Exercise requirements —
Where the string "input" occurs in a line of the data below, that line should be copied.

(Extracted entries Opens)

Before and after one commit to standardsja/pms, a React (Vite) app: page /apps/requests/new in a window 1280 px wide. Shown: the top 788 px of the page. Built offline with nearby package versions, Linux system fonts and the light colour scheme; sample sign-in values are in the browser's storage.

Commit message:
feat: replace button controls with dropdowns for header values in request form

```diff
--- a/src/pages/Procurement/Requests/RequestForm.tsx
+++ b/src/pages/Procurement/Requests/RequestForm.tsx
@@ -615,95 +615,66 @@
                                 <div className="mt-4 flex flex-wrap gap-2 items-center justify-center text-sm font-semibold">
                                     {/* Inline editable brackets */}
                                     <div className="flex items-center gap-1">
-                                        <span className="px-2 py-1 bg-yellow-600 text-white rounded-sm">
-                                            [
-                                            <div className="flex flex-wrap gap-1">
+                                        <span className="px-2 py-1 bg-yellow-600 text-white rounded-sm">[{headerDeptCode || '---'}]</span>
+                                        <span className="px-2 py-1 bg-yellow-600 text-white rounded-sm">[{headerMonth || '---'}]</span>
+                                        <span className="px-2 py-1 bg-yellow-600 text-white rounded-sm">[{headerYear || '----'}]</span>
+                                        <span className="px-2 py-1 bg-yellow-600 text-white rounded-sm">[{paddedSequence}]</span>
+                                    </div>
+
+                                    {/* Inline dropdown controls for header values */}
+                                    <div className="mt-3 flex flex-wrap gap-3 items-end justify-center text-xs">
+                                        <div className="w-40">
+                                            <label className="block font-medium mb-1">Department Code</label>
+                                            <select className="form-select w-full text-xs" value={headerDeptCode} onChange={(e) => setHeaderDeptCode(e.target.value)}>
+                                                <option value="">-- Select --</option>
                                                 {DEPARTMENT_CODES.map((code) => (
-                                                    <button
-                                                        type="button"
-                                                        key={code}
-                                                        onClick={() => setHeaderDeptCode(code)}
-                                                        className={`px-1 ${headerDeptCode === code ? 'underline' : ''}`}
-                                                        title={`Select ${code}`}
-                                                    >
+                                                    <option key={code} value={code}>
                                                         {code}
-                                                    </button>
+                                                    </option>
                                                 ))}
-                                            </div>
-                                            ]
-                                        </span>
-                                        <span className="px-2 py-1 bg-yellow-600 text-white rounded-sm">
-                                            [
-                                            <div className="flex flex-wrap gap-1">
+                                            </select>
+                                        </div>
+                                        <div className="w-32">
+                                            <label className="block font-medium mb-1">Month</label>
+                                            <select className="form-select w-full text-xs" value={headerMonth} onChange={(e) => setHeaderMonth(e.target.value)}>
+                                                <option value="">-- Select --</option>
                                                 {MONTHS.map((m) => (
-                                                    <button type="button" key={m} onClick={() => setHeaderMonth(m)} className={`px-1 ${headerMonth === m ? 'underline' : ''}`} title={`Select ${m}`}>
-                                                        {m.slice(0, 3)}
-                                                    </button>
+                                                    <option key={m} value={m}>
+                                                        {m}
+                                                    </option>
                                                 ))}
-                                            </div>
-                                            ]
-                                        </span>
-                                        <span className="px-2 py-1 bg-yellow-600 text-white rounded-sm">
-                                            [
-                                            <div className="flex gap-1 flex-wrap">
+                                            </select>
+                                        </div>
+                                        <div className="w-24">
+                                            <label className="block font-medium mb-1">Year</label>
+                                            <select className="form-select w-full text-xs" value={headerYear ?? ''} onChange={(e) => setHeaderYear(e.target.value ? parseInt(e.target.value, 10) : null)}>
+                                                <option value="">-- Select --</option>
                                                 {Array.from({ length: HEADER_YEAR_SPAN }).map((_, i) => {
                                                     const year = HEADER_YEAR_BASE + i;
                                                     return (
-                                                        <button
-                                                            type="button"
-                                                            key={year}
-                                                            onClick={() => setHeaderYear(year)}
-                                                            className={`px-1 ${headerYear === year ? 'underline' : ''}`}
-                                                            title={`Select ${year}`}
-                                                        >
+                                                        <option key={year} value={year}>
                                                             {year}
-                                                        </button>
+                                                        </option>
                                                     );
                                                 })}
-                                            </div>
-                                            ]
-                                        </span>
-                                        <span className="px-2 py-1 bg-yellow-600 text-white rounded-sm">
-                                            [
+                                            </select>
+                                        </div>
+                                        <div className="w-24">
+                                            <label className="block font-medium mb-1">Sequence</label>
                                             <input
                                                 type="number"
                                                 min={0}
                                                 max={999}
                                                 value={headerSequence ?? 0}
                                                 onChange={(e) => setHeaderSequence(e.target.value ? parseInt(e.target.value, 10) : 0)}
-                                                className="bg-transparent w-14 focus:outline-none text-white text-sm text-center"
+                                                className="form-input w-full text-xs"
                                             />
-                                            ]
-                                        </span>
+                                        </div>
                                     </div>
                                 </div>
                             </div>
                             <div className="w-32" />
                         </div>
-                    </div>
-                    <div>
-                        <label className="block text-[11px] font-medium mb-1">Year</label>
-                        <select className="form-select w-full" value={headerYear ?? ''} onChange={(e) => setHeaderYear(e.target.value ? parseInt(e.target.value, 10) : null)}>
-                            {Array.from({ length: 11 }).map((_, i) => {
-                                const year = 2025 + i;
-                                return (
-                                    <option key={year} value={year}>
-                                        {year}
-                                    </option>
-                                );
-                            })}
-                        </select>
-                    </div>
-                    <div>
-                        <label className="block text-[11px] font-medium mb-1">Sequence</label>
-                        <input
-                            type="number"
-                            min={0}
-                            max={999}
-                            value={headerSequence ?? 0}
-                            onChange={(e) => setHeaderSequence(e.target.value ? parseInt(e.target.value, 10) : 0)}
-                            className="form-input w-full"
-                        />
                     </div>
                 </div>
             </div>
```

(Extracted entries Closes)

Solution to this task —
                                             <input
+                                                className="form-input w-full text-xs"
-                        <input
-                            className="form-input w-full"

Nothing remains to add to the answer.